The House of the ‘Tre Oci’ is testimony to the fascination that the island of the Giudecca has held for many centuries. Looking out onto the canal of the Giudecca, in front of the Punta della Dogana, the palace was realised by the painter Mario de Maria, noted also as Marius Pictor. It was created at the beginning of the 1900s, a period in which the island began to develop diverse housing areas and benefit from industrial activity. It is a magnificent example of neo-Gothic architecture of the Venetian house in this period, at the avant-guard of the contemporary style.
At the height of the building one notes a bifora window with elegant decorations of the neo-Gothic period, realised by the artist in memory of his daughter Silvia, who died a few years before the creation of the building.
The central plan of the palazzo is typical of a Venetian piano nobile and is characterised by the presence of three large windows in a pointed oval shape, from where the name ‘Three Eyes’ derived (tre occhi in Venetian dialect). These elegant apertures were symbolic of the other members of the family, that is the artist himself, his wife Voigt Emilia and their other child, Astolfo.

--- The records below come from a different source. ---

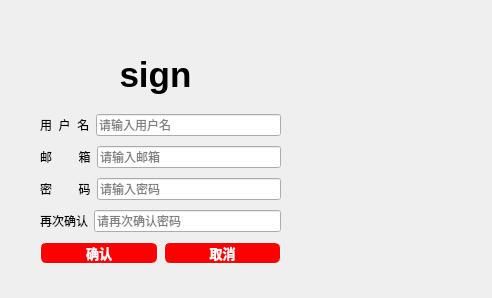
Qt form client/sign.ui (IM-Commnue/IM-Internship-BIT) before a commit.
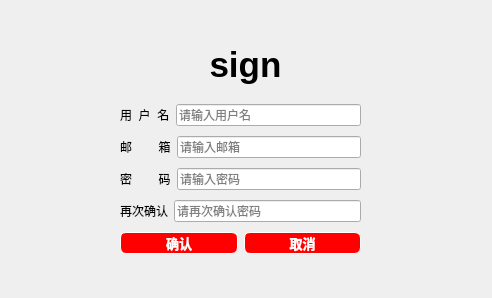
The same form after that commit. Custom widgets are drawn as their Qt base class.

Patch:
```diff
--- a/client/sign.ui
+++ b/client/sign.ui
@@ -21,8 +21,8 @@
   <widget class="QWidget" name="layoutWidget">
    <property name="geometry">
     <rect>
-     <x>40</x>
-     <y>110</y>
+     <x>120</x>
+     <y>100</y>
      <width>241</width>
      <height>158</height>
     </rect>
@@ -222,8 +222,8 @@
   <widget class="QLabel" name="login">
    <property name="geometry">
     <rect>
-     <x>50</x>
-     <y>50</y>
+     <x>140</x>
+     <y>40</y>
      <width>211</width>
      <height>51</height>
     </rect>
@@ -244,6 +244,22 @@
     <string>&lt;html&gt;&lt;head/&gt;&lt;body&gt;&lt;p align=&quot;center&quot;&gt;sign&lt;/p&gt;&lt;/body&gt;&lt;/html&gt;</string>
    </property>
   </widget>
+  <widget class="QLabel" name="Qlabel">
+   <property name="geometry">
+    <rect>
+     <x>0</x>
+     <y>0</y>
+     <width>491</width>
+     <height>301</height>
+    </rect>
+   </property>
+   <property name="text">
+    <string/>
+   </property>
+  </widget>
+  <zorder>Qlabel</zorder>
+  <zorder>layoutWidget</zorder>
+  <zorder>login</zorder>
  </widget>
  <customwidgets>
   <customwidget>
```
Left out of the diff: 4 changed lines with no effect on the pictures.
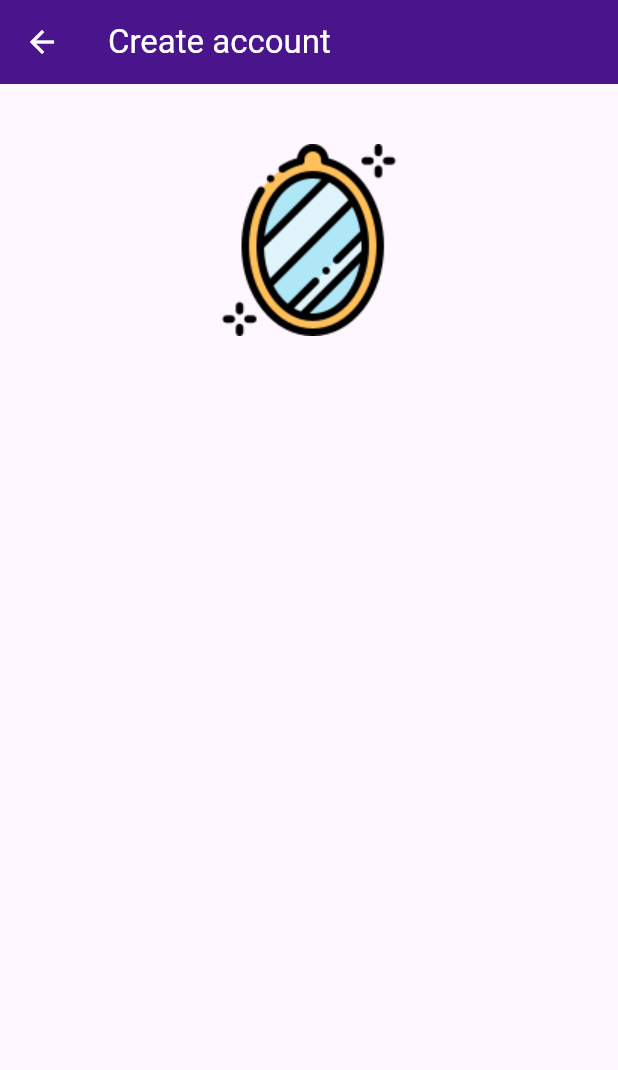
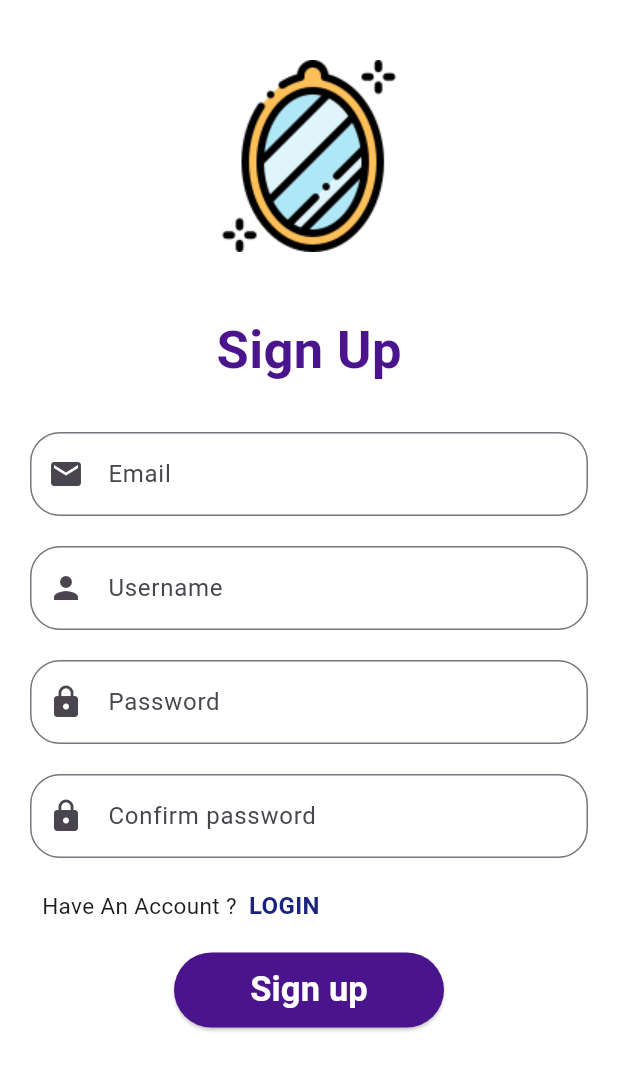
Before and after one commit to Intelligent-Mirror-IM/Mobile-Application, a Flutter app: the SignUp screen opened by its route, on a phone screen of 412 x 824 dp. Shown: the top 1070 px of the screen. Run offline on Flutter 3.47's test engine with Material 3 defaults, Android fonts, the phone set to English and light mode, and no system bars.

Commit message:
Update signup.dart

```diff
--- a/lib/auth/signup.dart
+++ b/lib/auth/signup.dart
@@ -11,22 +11,121 @@ class _SignUpState extends State<SignUp> {
   @override
   Widget build(BuildContext context) {
     return Scaffold(
-      appBar: AppBar(title: const Text("Create account",style: TextStyle(color: Colors.white),),
-        iconTheme: const IconThemeData(color: Colors.white),
-        backgroundColor: Colors.purple.shade900,
+      backgroundColor: Colors.white,
+      body: SingleChildScrollView(
+        child: Column(
+          mainAxisAlignment: MainAxisAlignment.center,
+          children: <Widget>[
+            Padding(
+              padding: const EdgeInsets.symmetric(vertical: 40),
+              child: Center(child: Image.asset("images/102.png")),
             ),
-      body: ListView(
-        children: <Widget>[
-          Column(
-            mainAxisAlignment: MainAxisAlignment.center,
+            Text(
+              "Sign Up",
+              style: TextStyle(
+                fontSize: 35,
+                fontWeight: FontWeight.bold,
+                color: Colors.purple.shade900,
+              ),
+            ),
+            Container(
+              padding: const EdgeInsets.symmetric(vertical: 30, horizontal: 20),
+              child: Form(
+                child: Column(
                   children: [
-              Padding(
-                padding: const EdgeInsets.all(40),
-                child: Image.asset("images/102.png"),
+                    TextFormField(
+                      cursorColor: Colors.indigo.shade900,
+                      decoration: const InputDecoration(
+                        hintText: "Email",
+                        prefixIcon: Icon(Icons.email),
+                        border: OutlineInputBorder(
+                          borderSide: BorderSide(width: 1),
+                          borderRadius: BorderRadius.all(Radius.circular(20)),
+                        ),
+                      ),
+                    ),
+                    const SizedBox(height: 20),
+                    TextFormField(
+                      cursorColor: Colors.indigo.shade900,
+                      decoration: const InputDecoration(
+                        hintText: "Username",
+                        prefixIcon: Icon(Icons.person),
+                        border: OutlineInputBorder(
+                          borderSide: BorderSide(width: 1),
+                          borderRadius: BorderRadius.all(Radius.circular(20)),
+                        ),
+                      ),
+                    ),
+                    const SizedBox(height: 20),
+                    TextFormField(
+                      obscureText: true,
+                      cursorColor: Colors.purple.shade900,
+                      decoration: const InputDecoration(
+                        hintText: "Password",
+                        prefixIcon: Icon(Icons.lock),
+                        border: OutlineInputBorder(
+                          borderSide: BorderSide(width: 1),
+                          borderRadius: BorderRadius.all(Radius.circular(20)),
+                        ),
+                      ),
+                    ),
+                    const SizedBox(height: 20),
+                    TextFormField(
+                      obscureText: true,
+                      cursorColor: Colors.purple.shade900,
+                      decoration: const InputDecoration(
+                        hintText: "Confirm password",
+                        prefixIcon: Icon(Icons.lock),
+                        border: OutlineInputBorder(
+                          borderSide: BorderSide(width: 1),
+                          borderRadius: BorderRadius.all(Radius.circular(20)),
+                        ),
+                      ),
+                    ),
+                    Container(
+                      padding:
+                      const EdgeInsets.symmetric(vertical: 20, horizontal: 8),
+                      child: Row(
+                        children: [
+                          const Text(
+                            "Have An Account ?  ",
+                            style: TextStyle(fontSize: 15),
+                          ),
+                          InkWell(
+                            onTap: () {
+                              Navigator.of(context).pushNamed("Login");
+                            },
+                            child: Text(
+                              "LOGIN",
+                              style: TextStyle(
+                                  color: Colors.indigo.shade900,
+                                  fontWeight: FontWeight.bold,
+                                  fontSize: 16),
+                            ),
                           )
                         ],
+                      ),
+                    ),
+                    ElevatedButton(
+                      onPressed: () {},
+                      style: ElevatedButton.styleFrom(
+                        backgroundColor: Colors.purple.shade900,
+                        minimumSize: const Size(180, 50),
+                      ),
+                      child: const Text(
+                        "Sign up",
+                        style: TextStyle(
+                            fontSize: 23,
+                            color: Colors.white,
+                            fontWeight: FontWeight.bold),
+                      ),
                     )
                   ],
+                ),
+              ),
+            ),
+          ],
+        ),
       ),
     );
   }
```
Lines whose indentation alone changed are shown as unchanged.
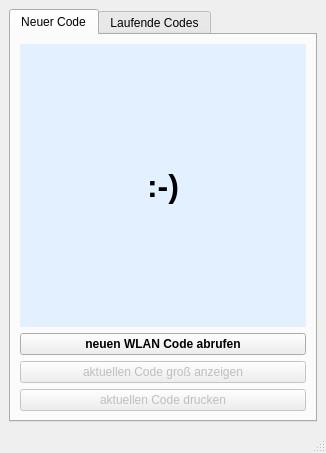
Old version of the form mainwindow.ui in the repository pyphil/WLAN-Codes.
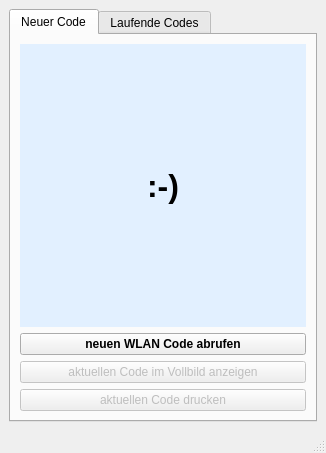
New version of the form. Icons and pictures are not drawn.

Commit message:
Textänderung Button
"im Vollbild"

```diff
--- a/mainwindow.ui
+++ b/mainwindow.ui
@@ -92,7 +92,7 @@
            <bool>false</bool>
           </property>
           <property name="text">
-           <string>aktuellen Code groß anzeigen</string>
+           <string>aktuellen Code im Vollbild anzeigen</string>
           </property>
          </widget>
         </item>
```
Left out of the diff: 2 changed lines with no effect on the pictures. The commit also changes 2 other files.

The palace originally functioned as the studio of the artist, then becoming the home of his son Astolfo, who was also a painter and his wife Adele. From the very beginning it became a point of attraction for artists and intellectuals and through the course of the years it hosted important figures such as Grubicy, Scilitian, Morandi, Renzo Piano and Dario Fo.
In 2007 the house of the Tre Oci was declared of significant historical and artistic importance and became part of the Direction of the Veneto Region for ‘I Beni Culturali and Paesaggistici. It has recently been restored by Polymnia, a society that acquired the edifice in 2000. Following this sale, the society converted it into an exhibition space dedicated in
The feast of the Redentore on the island of the Giudecca is one of the biggest and most important festivals for the Venetians. It is celebrated every year on the Saturday that precedes the third Sunday of July. It recalls the construction of the church of the Redentore, built to celebrate the end of the plague that between 1575 and 1577 led to the decimation of more than a third of the inhabitants of the city. As well as the construction of a votive church, the event came to be celebrated with the erection of a votive bridge that would tie the Giudecca to the Zattere, running from the church of the Holy Spirit to that of the Redentore, or Christ the Redeemer. Thus pedestrian access across the canal allowed visitors to reach the Giudecca island directly by foot.
(The island of the Giudecca - Image source: commons.wikimedia.org).
The Giudecca consists of 8 islands and is home to around 5000 residents. It is found opposite the Dorsoduro district, or sestiere, of which it belongs administratively despite being separated by the large Giudecca canal. Different to the other areas of the city, this island offers the possibility to enjoy its architectural beauty in complete tranquillity, since it is not yet subject to the tourist influx of the main part of the city.
The island has been inhabited from the IX century, until 1298 it was known to host Jews or ‘Giudei’, until their transferal first to the terraferma and successively to the ghetto of the city. The island then became a point of attraction for noble Venetians returning from exile, attracted to its green areas of orchards and gardens, beautiful buildings and important churches and convents. Only in the course of the Novecento did the islands of the Giudecca begin to become places of interest also for Venetian families of other social levels, who began to choose it as a residency due to its tranquillity. In this period the island also became home to a number of important industries, such as the Junghans watch makers and the famous Molino Stucky, now home to the Hilton Hotel, an important center for conferences.
Walking around the island, one can admire the magnificent church of the Redentore, constructed at the end of the Cinquecento to celebrate the conclusion of the tragic plague of 1575-77. It was planned by the famous architect Andrea Palladio and is home to works of important artists such as Paolo Veronese, Palma il Giovane and Domenico Tintoretto. Annually the church is the center for one of the most important celebrations of the Venetian population, the ‘festa del Redentore.’
Another important building planned by Palladio on the Giudecca is the church of the Zitelle, constructed in the course of the Cinquecento with the